Although the stray WUWT-er might think it, going by Anthony's silly lead in, the paper itself is not new climate science. These climate events have been known about for quite a long time. What it is presenting is evidence of human migration as a result of those climate changes. It's an anthropological study by a large team led by Lars Fehren-Schmitz of the University of California Santa Cruz.

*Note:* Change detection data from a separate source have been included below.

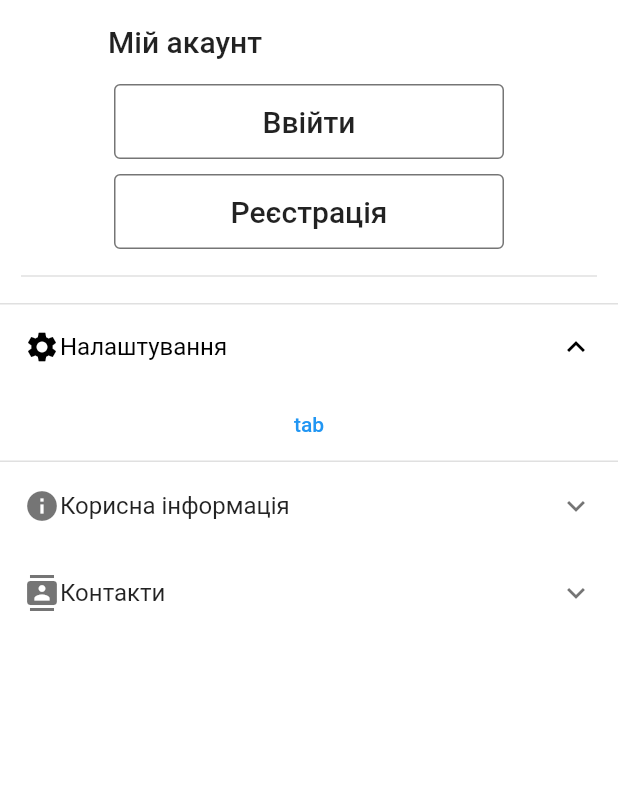
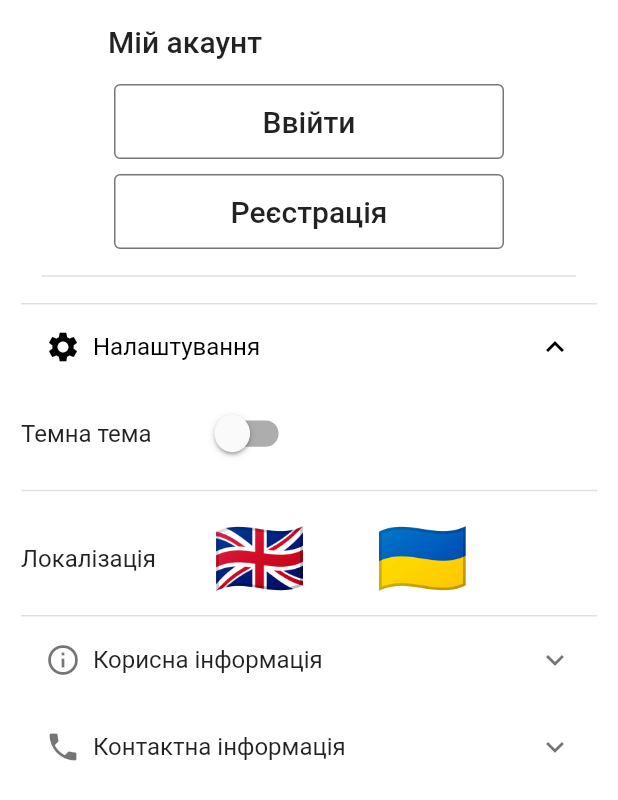
Before and after one commit to OleksandrGai/flutter_shop, a Flutter app: the PersonScreen screen opened directly, after a tap on "Налаштування", on a phone screen of 412 x 824 dp. Shown: the top 800 px of the screen. Run offline on Flutter 3.47's test engine with Material 2 defaults, Android fonts, the phone set to English and light mode, and no system bars; our stand-ins replace bloc, flutter_bloc; Roboto replaces fonts that are missing (Gill Sans).

Commit message:
remade bloc_theme

```diff
--- a/lib/screens/person_screen_directory/person_screen.dart
+++ b/lib/screens/person_screen_directory/person_screen.dart
@@ -1,6 +1,6 @@
 import 'package:flutter/material.dart';
-import 'package:flutter_bloc/flutter_bloc.dart';
-import 'package:flutter_shop_app/state_management/bloc_theme/bloc_theme.dart';
+
+import 'package:flutter_shop_app/widgets/person_screen_widgets/expansion_tile.dart';
 
 class PersonScreen extends StatelessWidget {
 
@@ -10,37 +10,7 @@ class PersonScreen extends StatelessWidget {
 
   @override
   Widget build(BuildContext context) {
-    final List<String> _productsCategory = [
-      'Налаштування',
-      'Корисна інформація',
-      'Контакти',
-    ];
-    final List<IconData> _icons = [
-     Icons.settings,
-      Icons.info,
-      Icons.contacts,
-    ];
-    final List<TextButton> _buttons = [
-      TextButton(
-          onPressed: () {
-            final bloc = context.read<BlocTheme>();
-            bloc.add(BlocThemeTabEvent());
-          },
-          child: const Text('tab')),
-      TextButton(
-          onPressed: () {
-            final bloc = context.read<BlocTheme>();
-            bloc.add(BlocThemeTabEvent());
-          },
-          child: const Text('tab')),
-      TextButton(
-          onPressed: () {
-            final bloc = context.read<BlocTheme>();
-            bloc.add(BlocThemeTabEvent());
-          },
-          child: const Text('tab')),
 
-    ];
     return Scaffold(
       backgroundColor: Colors.transparent,
       appBar: AppBar(
@@ -51,6 +21,8 @@ class PersonScreen extends StatelessWidget {
       ),
       body: SafeArea(
         child: SingleChildScrollView(
+          child: Padding(
+            padding: const EdgeInsets.only(left: 14,right: 14),
             child: Column(
               children: [
                 TextButton(
@@ -93,21 +65,29 @@ class PersonScreen extends StatelessWidget {
                     thickness: 1,
                   ),
                 ),
-              ListView.builder(
-                physics: const NeverScrollableScrollPhysics(),
-                  itemCount: _productsCategory.length,
-                  shrinkWrap: true,
-                  itemBuilder: (context, index) {
-                    return ExpansionTile(
-                      textColor: Theme.of(context).focusColor,
-                      iconColor: Theme.of(context).focusColor,
-                      title: Row(mainAxisAlignment: MainAxisAlignment.start,children: [Icon(_icons[index]), Text(_productsCategory[index])],),
+                const SingleChildScrollView(
+                  child: Column(
                     children: [
-                        _buttons[index],
+                      ExpansionTileWidget(
+                        categoryName: 'Налаштування',
+                        icon: Icons.settings,
+                        detailsWidget: SettingsWidget(),
+                      ),
+                      ExpansionTileWidget(
+                        categoryName: 'Корисна інформація',
+                        icon: Icons.info_outline,
+                        detailsWidget: InformationWidget(),
+                      ),
+                      ExpansionTileWidget(
+                        categoryName: 'Контактна інформація',
+                        icon: Icons.phone,
+                        detailsWidget: ContactsInformationWidget(),
+                      ),
                     ],
-                    );
-                  }),
+                  ),
+                )
               ],
+            ),
           ),
         ),
       ),
--- a/lib/state_management/bloc_theme/bloc_theme.dart
+++ b/lib/state_management/bloc_theme/bloc_theme.dart
@@ -1,19 +1,32 @@
 import 'package:bloc/bloc.dart';
 import 'package:flutter/material.dart';
 
-class BlocTheme extends Bloc<BlocThemeTabEvent, ThemeData> {
-  BlocTheme() : super(appThemeDate[AppTheme.light]!) {
-    on<BlocThemeTabEvent>(
+class SwitchThemeBloc extends Bloc<SwitchThemeEvent, SwitchThemeState> {
+  SwitchThemeBloc() : super(SwitchThemeState(switchValue: false)) {
+    on<SwitchOnDarkThemeEvent>(
       (event, emit) => emit(
-        state == appThemeDate[AppTheme.light]!
-            ? appThemeDate[AppTheme.dark]!
-            : appThemeDate[AppTheme.light]!,
+        SwitchThemeState(switchValue: true),
+      ),
+    );
+    on<SwitchOffDarkThemeEvent>(
+      (event, emit) => emit(
+        SwitchThemeState(switchValue: false),
       ),
     );
   }
 }
 
-class BlocThemeTabEvent {}
+class SwitchThemeEvent {}
+
+class SwitchOnDarkThemeEvent extends SwitchThemeEvent {}
+
+class SwitchOffDarkThemeEvent extends SwitchThemeEvent {}
+
+class SwitchThemeState {
+  SwitchThemeState({required this.switchValue});
+
+  final bool switchValue;
+}
 
 enum AppTheme {
   light,
@@ -35,10 +48,10 @@ final Map<AppTheme, ThemeData> appThemeDate = {
     ),
     textTheme: const TextTheme(
       displayLarge: TextStyle(
-          fontWeight: FontWeight.bold, fontSize: 25, color: Colors.black),
+          fontWeight: FontWeight.bold, fontSize: 35, color: Colors.black),
       displayMedium: TextStyle(
-          fontWeight: FontWeight.bold, fontSize: 15, color: Colors.black),
-      displaySmall: TextStyle(fontSize: 12, color: Colors.black),
+          fontWeight: FontWeight.bold, fontSize: 30, color: Colors.black),
+      displaySmall: TextStyle(fontSize: 15, color: Colors.black),
     ),
     buttonTheme: ButtonThemeData(
       focusColor: Colors.black,
--- /dev/null
+++ b/lib/widgets/person_screen_widgets/expansion_tile.dart
@@ -0,0 +1,199 @@
+import 'package:flutter/material.dart';
+import 'package:flutter_bloc/flutter_bloc.dart';
+import 'package:flutter_shop_app/state_management/bloc_theme/bloc_theme.dart';
+
+class ExpansionTileWidget extends StatelessWidget {
+  const ExpansionTileWidget({
+    super.key,
+    required this.categoryName,
+    required this.icon,
+    required this.detailsWidget,
+  });
+
+  final String categoryName;
+  final IconData icon;
+  final Widget detailsWidget;
+
+  @override
+  Widget build(BuildContext context) {
+    return ExpansionTile(
+      textColor: Theme.of(context).focusColor,
+      iconColor: Theme.of(context).focusColor,
+      title: Row(
+        mainAxisAlignment: MainAxisAlignment.start,
+        children: [
+          Icon(icon),
+          Padding(
+            padding: const EdgeInsets.all(8.0),
+            child: Text(categoryName),
+          ),
+        ],
+      ),
+      children: [
+        detailsWidget,
+      ],
+    );
+  }
+}
+
+class SettingsWidget extends StatelessWidget {
+  const SettingsWidget({super.key});
+
+  @override
+  Widget build(BuildContext context) {
+    return Column(
+      children: [
+        Row(
+          mainAxisAlignment: MainAxisAlignment.start,
+          children: [
+            Text(
+              'Темна тема',
+              style: Theme.of(context).textTheme.titleMedium,
+            ),
+            const SizedBox(
+              width: 30,
+            ),
+            SizedBox(
+              height: 60,
+              width: 70,
+              child: FittedBox(
+                fit: BoxFit.fill,
+                child: Switch(
+                    activeColor: Theme.of(context).focusColor,
+                    value: context.select((SwitchThemeBloc blocTheme) =>
+                        blocTheme.state.switchValue),
+                    onChanged: (newValue) {
+                      newValue
+                          ? context
+                              .read<SwitchThemeBloc>()
+                              .add(SwitchOnDarkThemeEvent())
+                          : context
+                              .read<SwitchThemeBloc>()
+                              .add(SwitchOffDarkThemeEvent());
+                    }),
+              ),
+            ),
+          ],
+        ),
+        Divider(
+          thickness: 1,
+        ),
+        Row(
+          children: [
+            Text(
+              'Локалізація',
+              style: Theme.of(context).textTheme.titleMedium,
+            ),
+            const SizedBox(
+              width: 30,
+            ),
+            TextButton(
+              child: Text(
+                '🇬🇧',
+                style: TextStyle(fontSize: 50),
+              ),
+              onPressed: () {},
+            ),
+            const SizedBox(
+              width: 30,
+            ),
+            TextButton(
+              child: Text(
+                '🇺🇦',
+                style: TextStyle(fontSize: 50),
+              ),
+              onPressed: () {},
+            )
+          ],
+        ),
+      ],
+    );
+  }
+}
+
+class InformationWidget extends StatelessWidget {
+  const InformationWidget({super.key});
+
+  @override
+  Widget build(BuildContext context) {
+    return Column(
+      crossAxisAlignment: CrossAxisAlignment.start,
+      children: [
+        Padding(
+          padding: const EdgeInsets.only(bottom: 17, top: 17),
+          child: Text(
+            'Правила магазину',
+            style: Theme.of(context).textTheme.titleMedium,
+          ),
+        ),
+        const SizedBox(
+          width: 30,
+        ),
+        Divider(
+          thickness: 1,
+        ),
+        Padding(
+          padding: const EdgeInsets.only(bottom: 17, top: 17),
+          child: Text(
+            'Про магазин',
+            style: Theme.of(context).textTheme.titleMedium,
+          ),
+        ),
+        const SizedBox(
+          width: 30,
+        ),
+        Divider(
+          thickness: 1,
+        ),
+        Padding(
+          padding: const EdgeInsets.only(bottom: 17, top: 17),
+          child: Text(
+            'Про додаток',
+            style: Theme.of(context).textTheme.titleMedium,
+          ),
+        ),
+        const SizedBox(
+          width: 30,
+        ),
+      ],
+    );
+  }
+}
+
+class ContactsInformationWidget extends StatelessWidget {
+  const ContactsInformationWidget({super.key});
+
+  @override
+  Widget build(BuildContext context) {
+    return Column(
+      crossAxisAlignment: CrossAxisAlignment.start,
+      children: [
+        Padding(
+          padding: const EdgeInsets.only(bottom: 17, top: 17),
+          child: Text(
+            'Телефон',
+            style: Theme.of(context).textTheme.titleMedium,
+          ),
+        ),
+        const SizedBox(
+          width: 30,
+        ),
+        Divider(
+          thickness: 1,
+        ),
+        Padding(
+          padding: const EdgeInsets.only(bottom: 17, top: 17),
+          child: Text(
+            'Адреса',
+            style: Theme.of(context).textTheme.titleMedium,
+          ),
+        ),
+        const SizedBox(
+          width: 30,
+        ),
+
+
+      ],
+    );
+  }
+}
```
Also changed, not shown: lib/main.dart (+7 -4 lines). Lines whose indentation alone changed are shown as unchanged.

Some of the paper is described at Phys.org:
To gain a clearer understanding of early Nasca, Wari and Tiwanaku peoples living in various parts of what is now Peru, the researchers collected DNA samples from 207 mummies found in both coastal and mountainous parts of the region. Mitochondrial analysis and Bayesian modeling indicated that people that had been living near the coast began migrating to the mountains sometime around 640 BC. They also found evidence of a reverse migration as people from the mountains migrated towards the coast around 1200 AD.


From the WUWT comments

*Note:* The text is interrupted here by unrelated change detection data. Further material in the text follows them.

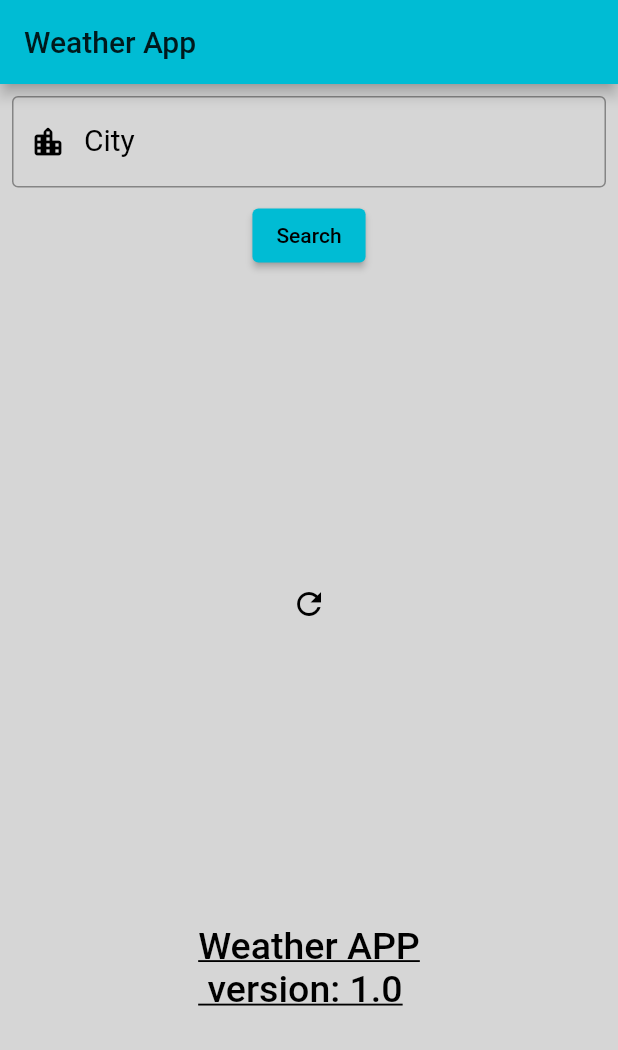
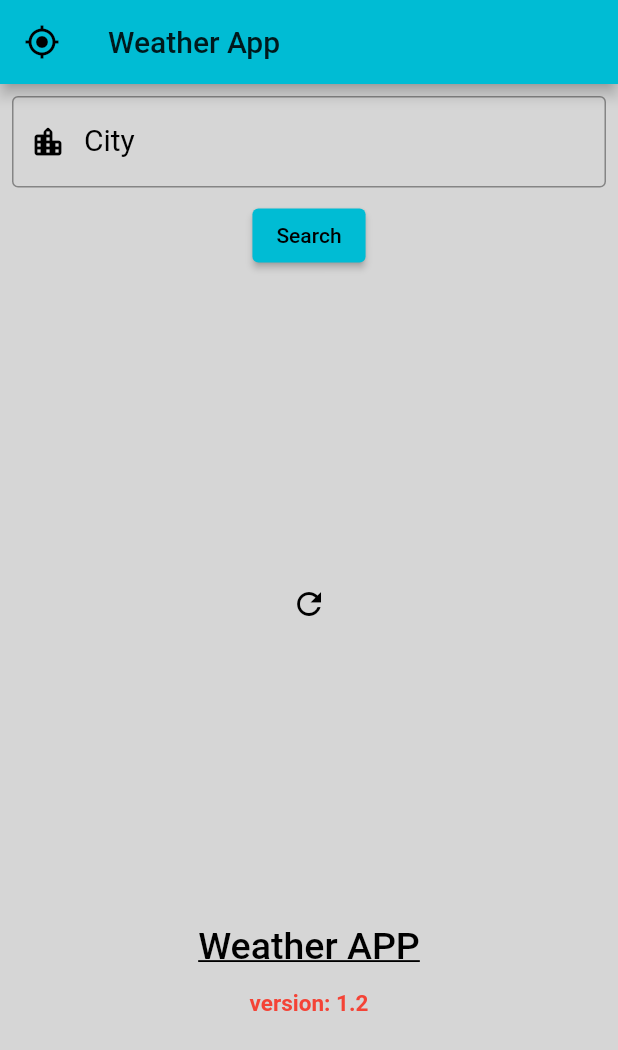
Before and after one commit to Sam071100/weatherforecast_withgeolocation, a Flutter app: the screen it shows after launch, on a phone screen of 412 x 824 dp. Shown: the top 1050 px of the screen. Run offline on Flutter 3.47's test engine with Material 2 defaults, Android fonts, the light colour scheme and no system bars; our stand-ins replace geolocator, get; Roboto replaces fonts that are missing (Times New Roman).

Commit message:
Updates 1.2

```diff
--- a/lib/screens/homeScreen.dart
+++ b/lib/screens/homeScreen.dart
@@ -17,12 +17,21 @@ class _HomescreenState extends State<Homescreen> {
   WeatherData weatherData;
   ForecastData forecastData;
   String myvar = 'visakhapatnam';
-  int counter = 0;
+  static int counter = 0;
   String citi;
   void setCiti() {
     setState(() {
       counter++;
       citi = myvar;
+      loadWeather();
+    });
+  }
+
+  final fieldText = TextEditingController();
+  void location() {
+    setState(() {
+      counter = 0;
+      fieldText.clear();
       loadWeather();
     });
   }
@@ -87,6 +96,15 @@ class _HomescreenState extends State<Homescreen> {
     return Scaffold(
       appBar: AppBar(
         title: Text('Weather App'),
+        leading: IconButton(
+          onPressed: location,
+          icon: Icon(
+            Icons.my_location_outlined,
+            color: Colors.black,
+          ),
+          splashColor: Colors.red,
+          tooltip: 'Current Location',
+        ),
       ),
       body: Center(
         child: Column(
@@ -99,6 +117,7 @@ class _HomescreenState extends State<Homescreen> {
                   myvar = text;
                 },
                 maxLines: 1,
+                controller: fieldText,
                 decoration: InputDecoration(
                     hintText: 'Enter City Name',
                     labelText: 'City',
@@ -157,14 +176,29 @@ class _HomescreenState extends State<Homescreen> {
                                   weather: forecastData.list.elementAt(index))),
                         )
                       : Container(
-                          child: Text(
-                            "Weather APP\n version: 1.0",
+                          child: Column(
+                            children: <Widget>[
+                              Text(
+                                "Weather APP",
                                 style: TextStyle(
                                     color: Colors.black,
                                     fontSize: 25.0,
                                     fontFamily: "Times New Roman",
                                     fontWeight: FontWeight.w500,
                                     decoration: TextDecoration.underline),
+                              ),
+                              SizedBox(height: 15),
+                              Text(
+                                "version: 1.2",
+                                style: TextStyle(
+                                  color: Colors.red,
+                                  fontSize: 15.0,
+                                  fontFamily: "Times New Roman",
+                                  fontWeight: FontWeight.w600,
+                                  //  decoration: TextDecoration.underline
+                                ),
+                              ),
+                            ],
                           ),
                         ),
                 ),
```
Lines whose indentation alone changed are shown as unchanged.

Like Anthony Watts, many of the deniers at WUWT are not able to differentiate between local climate change and global climate change.

ferdberple says:
June 18, 2014 at 10:28 am
climate science 101. any climate change that can’t be attributed to humans must be due to volcanoes. we can tell how big the volcanoes must have been by how much climate change there was. In this case a big volcano must have started erupting in ∼640 AD and ended in ∼1200 AD. the cannot be connected to the medieval warm period, because this change in south America, as well as the change in Europe, even thought they were at similar times, were both only regional. global changes only occur when humans are involved.

Alan Watt, Climate Denialist Level 7 is very wrong when he says:
June 18, 2014 at 10:26 am
So maybe these were really the “first climate change refugees” ?

TAG demonstrates a brain that works some of the time at least, and says:
June 18, 2014 at 10:33 am
Since the Little Ice Age in Europe was coincident with the 30 Years War, these findings should not be unexpected. The 30 Years War ended with the Treaty of Westphalia. This treaty created the concept of the sovereign nation state which shapes our world today. So it is no surprise that climate change can have dramatic and long lasting political and societal effects.
One thing that we should all remember the CO2 or not, climate plays an important part in our history and that even relatively slight climate changes can have large effects. natural variability can drive the course of history fro centuries. Don’t let the hype from climate activists and third team activist scientists distract us from this fact.

Chris B is a good little WUWT denier and says:
June 18, 2014 at 10:59 am
I’d like a couple million and a super computer to find out where all the SUV’s and coal plants went.


Pathway is also scoring brownie points from Anthony Watts and says:
June 18, 2014 at 11:01 am
If it doesn’t fit the agenda it is irrelevant. 



Lars Fehren-Schmitz, Wolfgang Haak, Bertil M├Ąchtle, Florian Masch, Bastien Llamas, Elsa Tomasto Cagigao, Volker Sossna, Karsten Schittek, Johny Isla Cuadrado, Bernhard Eitel, and Markus Reindel. "Climate change underlies global demographic, genetic, and cultural transitions in pre-Columbian southern Peru", doi: 10.1073/pnas.1403466111

2 comments:

Flakmeister said...

ferdberple is creating veritable poe-try....

We gotta start a pool place bets on which member of the blogosphere he actually is....

Has anyone ever seen ferd and a certain bunny in the same room?

Joe said...

I agree. Ferd has got to be a Poe. His posts are always my favorites. As to who he really is, shoot I don't know. I'm going to start looking for patterns in writing style.